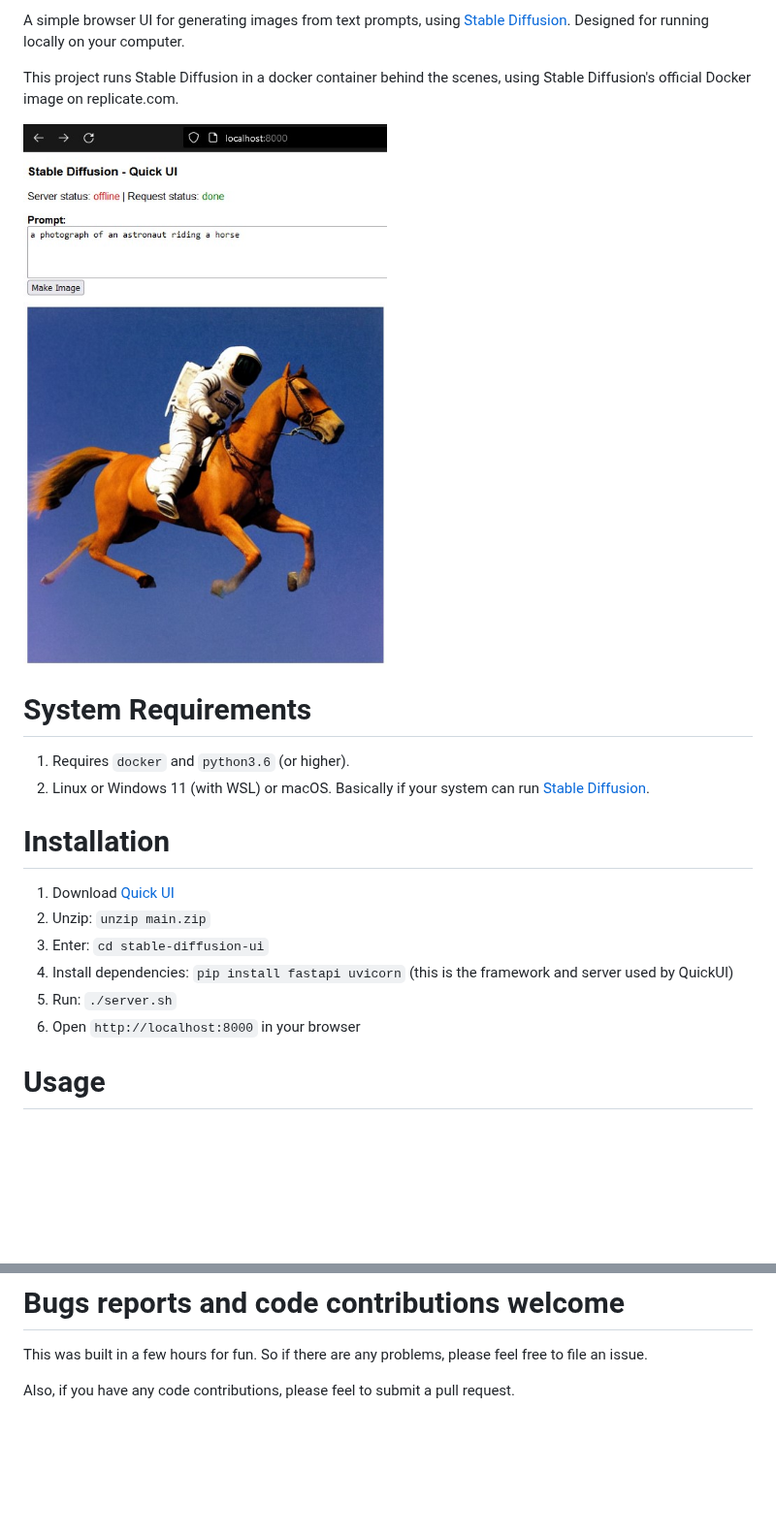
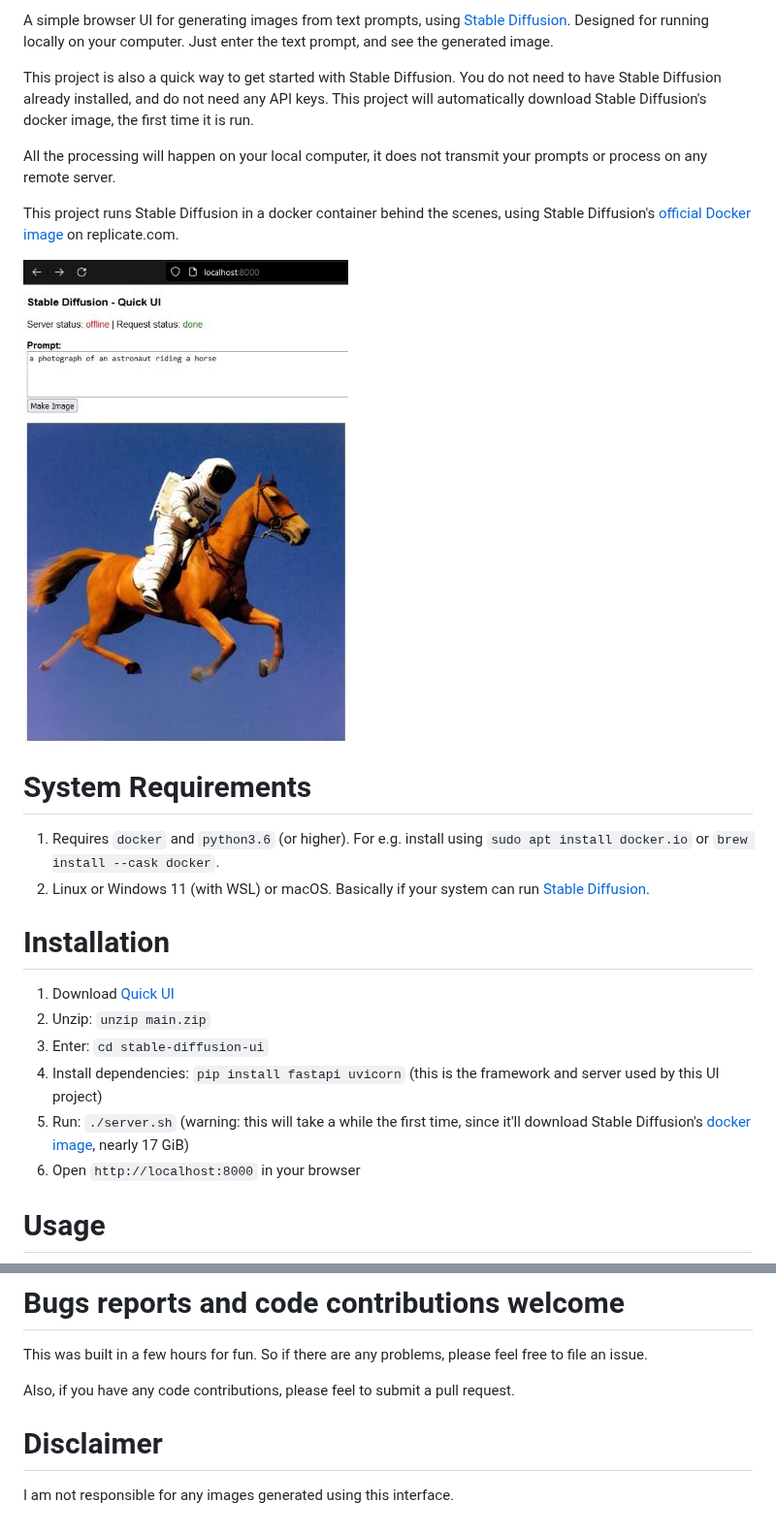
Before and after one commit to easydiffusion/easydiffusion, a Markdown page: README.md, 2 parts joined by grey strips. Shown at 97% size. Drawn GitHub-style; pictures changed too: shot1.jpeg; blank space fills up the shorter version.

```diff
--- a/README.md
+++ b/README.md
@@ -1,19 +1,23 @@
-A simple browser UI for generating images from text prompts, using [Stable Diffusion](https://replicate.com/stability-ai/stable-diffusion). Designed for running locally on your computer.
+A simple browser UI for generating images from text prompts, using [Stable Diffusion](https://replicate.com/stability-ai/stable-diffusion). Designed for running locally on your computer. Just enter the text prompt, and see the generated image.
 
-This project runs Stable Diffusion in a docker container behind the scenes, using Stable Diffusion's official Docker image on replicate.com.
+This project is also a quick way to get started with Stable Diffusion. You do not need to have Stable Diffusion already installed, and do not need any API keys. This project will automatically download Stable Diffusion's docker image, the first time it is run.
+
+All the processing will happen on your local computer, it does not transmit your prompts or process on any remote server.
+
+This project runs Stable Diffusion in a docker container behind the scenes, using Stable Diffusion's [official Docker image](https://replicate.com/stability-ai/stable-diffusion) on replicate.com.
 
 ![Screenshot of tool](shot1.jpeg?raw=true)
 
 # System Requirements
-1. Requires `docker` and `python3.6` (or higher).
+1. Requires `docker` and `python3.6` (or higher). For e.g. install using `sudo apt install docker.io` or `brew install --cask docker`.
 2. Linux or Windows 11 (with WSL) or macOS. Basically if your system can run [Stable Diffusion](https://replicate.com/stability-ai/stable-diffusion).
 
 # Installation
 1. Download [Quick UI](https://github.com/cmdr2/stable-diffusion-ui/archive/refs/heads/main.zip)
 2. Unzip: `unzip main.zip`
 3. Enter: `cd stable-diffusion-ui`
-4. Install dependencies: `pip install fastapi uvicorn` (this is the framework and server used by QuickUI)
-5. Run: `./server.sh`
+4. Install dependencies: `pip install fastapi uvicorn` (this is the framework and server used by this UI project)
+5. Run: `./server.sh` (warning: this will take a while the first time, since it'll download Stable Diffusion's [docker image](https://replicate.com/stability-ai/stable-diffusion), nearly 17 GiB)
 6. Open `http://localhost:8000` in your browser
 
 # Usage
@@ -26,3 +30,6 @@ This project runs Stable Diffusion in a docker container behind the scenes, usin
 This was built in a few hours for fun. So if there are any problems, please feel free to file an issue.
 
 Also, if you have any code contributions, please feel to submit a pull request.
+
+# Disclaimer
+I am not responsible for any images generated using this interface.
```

---*---

[EXERCISE DESCRIPTION] Each line above that contains "server" counts once; report the resulting number and nothing else.

[TASK ANSWER] 5